Rhino Records this week releases a pair of two-CD retrospectives from the late Gram Parsons and Emmylou Harris. The pair collaborated on a pair of acclaimed albums in the ’70s, “G.P.” and “Grievous Angel,” songs from which are featured on Parsons’ anthology, “Sacred Hearts & Fallen Angels.” The Harris set, “The Warner/Reprise Years,” draws from her 23 top-10 country hits as well a host of tracks previously unavailable on CD in the U.S.
“Sacred Hearts” includes cuts from Parsons’ early work with the International Submarine Band as well as three tracks from his stint with the Byrds. Four cuts are featured from his days with fellow Byrd Chris Hillman in the Flying Burrito Brothers, including the group’s famous cover of the Rolling Stones’ “Wild Horses.” Parsons died on Sept. 19, 1973, of heart failure at age 26 in a motel room in Joshua Tree, Calif.
Additional titles hitting stores this week include R&B vocalist Sunshine Anderson’s “Your Woman” (Soulife/Atlantic); San Francisco-based modern rock outfit Creeper Lagoon’s sophomore album, “Take Back the Universe and Give Me Yesterday” (DreamWorks); veteran indie rock trio Unwound’s “Leaves Turn Inside You” (Kill Rock Stars); the debut album from Bigdumbface, “Duke Lion Fights The Terror,” featuring Limp Bizkit guitarist Wes Borland (Interscope); Celtic group Cherish The Ladies’ “Girls Won’t Leave The Boys Alone” (RCA); an album from country artists Lorrie Morgan and Sammy Kershaw, “I Finally Found Someone” (RCA); and a new set from indie rock collective Thinking Fellers Union Local 282, “Bob Dinners And Larry Noodles Present Tubby Turdner’s Celebrity Avalanche” (Communion).

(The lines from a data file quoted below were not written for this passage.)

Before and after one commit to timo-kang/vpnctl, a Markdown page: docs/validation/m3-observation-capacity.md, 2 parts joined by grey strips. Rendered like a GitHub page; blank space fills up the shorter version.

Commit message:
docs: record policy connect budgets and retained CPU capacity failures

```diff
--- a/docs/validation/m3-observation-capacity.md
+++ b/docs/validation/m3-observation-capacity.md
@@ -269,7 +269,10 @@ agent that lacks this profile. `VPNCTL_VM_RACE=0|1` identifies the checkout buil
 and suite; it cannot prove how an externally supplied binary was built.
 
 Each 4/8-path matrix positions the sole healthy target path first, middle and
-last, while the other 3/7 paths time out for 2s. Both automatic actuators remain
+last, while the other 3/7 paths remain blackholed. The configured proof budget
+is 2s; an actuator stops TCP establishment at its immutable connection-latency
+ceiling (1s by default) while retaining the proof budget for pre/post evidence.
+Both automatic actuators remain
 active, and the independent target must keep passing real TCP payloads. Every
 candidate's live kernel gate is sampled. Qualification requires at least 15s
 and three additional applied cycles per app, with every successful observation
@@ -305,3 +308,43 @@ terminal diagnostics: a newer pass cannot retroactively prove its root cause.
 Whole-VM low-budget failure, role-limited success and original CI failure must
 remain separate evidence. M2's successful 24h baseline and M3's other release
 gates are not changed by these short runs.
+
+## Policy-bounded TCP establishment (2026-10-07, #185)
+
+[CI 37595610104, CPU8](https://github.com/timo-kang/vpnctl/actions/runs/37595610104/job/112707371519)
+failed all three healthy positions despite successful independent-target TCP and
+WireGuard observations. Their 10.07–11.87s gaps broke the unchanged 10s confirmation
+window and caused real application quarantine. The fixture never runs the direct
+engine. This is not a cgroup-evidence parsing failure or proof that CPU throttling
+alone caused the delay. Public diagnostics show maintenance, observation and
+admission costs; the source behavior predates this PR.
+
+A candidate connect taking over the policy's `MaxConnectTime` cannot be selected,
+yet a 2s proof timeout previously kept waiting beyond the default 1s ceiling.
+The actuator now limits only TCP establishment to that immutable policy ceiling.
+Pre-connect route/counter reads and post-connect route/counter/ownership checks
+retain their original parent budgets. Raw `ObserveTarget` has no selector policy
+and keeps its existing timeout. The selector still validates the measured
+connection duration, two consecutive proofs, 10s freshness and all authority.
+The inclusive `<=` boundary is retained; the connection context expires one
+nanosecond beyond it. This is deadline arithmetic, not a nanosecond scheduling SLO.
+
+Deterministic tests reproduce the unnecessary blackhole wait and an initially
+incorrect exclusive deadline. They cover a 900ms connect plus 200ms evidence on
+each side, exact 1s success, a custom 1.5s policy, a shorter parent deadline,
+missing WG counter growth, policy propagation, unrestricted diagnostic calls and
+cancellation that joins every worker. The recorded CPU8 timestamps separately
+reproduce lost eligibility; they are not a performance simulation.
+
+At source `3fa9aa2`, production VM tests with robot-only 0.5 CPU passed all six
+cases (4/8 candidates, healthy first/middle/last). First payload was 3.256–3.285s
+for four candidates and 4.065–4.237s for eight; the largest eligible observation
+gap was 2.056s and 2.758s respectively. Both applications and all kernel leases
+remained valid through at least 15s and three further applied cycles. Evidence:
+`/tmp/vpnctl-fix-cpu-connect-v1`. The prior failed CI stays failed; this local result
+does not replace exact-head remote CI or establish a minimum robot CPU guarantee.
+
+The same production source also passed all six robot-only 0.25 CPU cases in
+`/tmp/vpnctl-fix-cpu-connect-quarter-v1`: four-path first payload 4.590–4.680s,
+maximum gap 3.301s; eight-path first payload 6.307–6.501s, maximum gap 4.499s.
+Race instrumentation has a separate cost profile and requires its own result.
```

Also out this week are reissues of the original soundtracks to film versions of the Who’s “Tommy” and “Quadrophenia” (Polydor), plus the soundtrack to the 1979 documentary “The Kids Are Alright” (MCA); a two-CD greatest-hits set f rom Elvis Costello, “The Very Best Of” (Rhino); reissues of five seminal Miles Davis albums: “At Newport 1958,” “Jazz at the Plaza,” “Milestones,” “‘Round About Midnight,” and “The Best of Miles Davis & John Coltrane” (Columbia/Legacy); and a live album from former Judas Priest frontman Rob Halford’s new band Halford, “Live Insurrection” (CMC).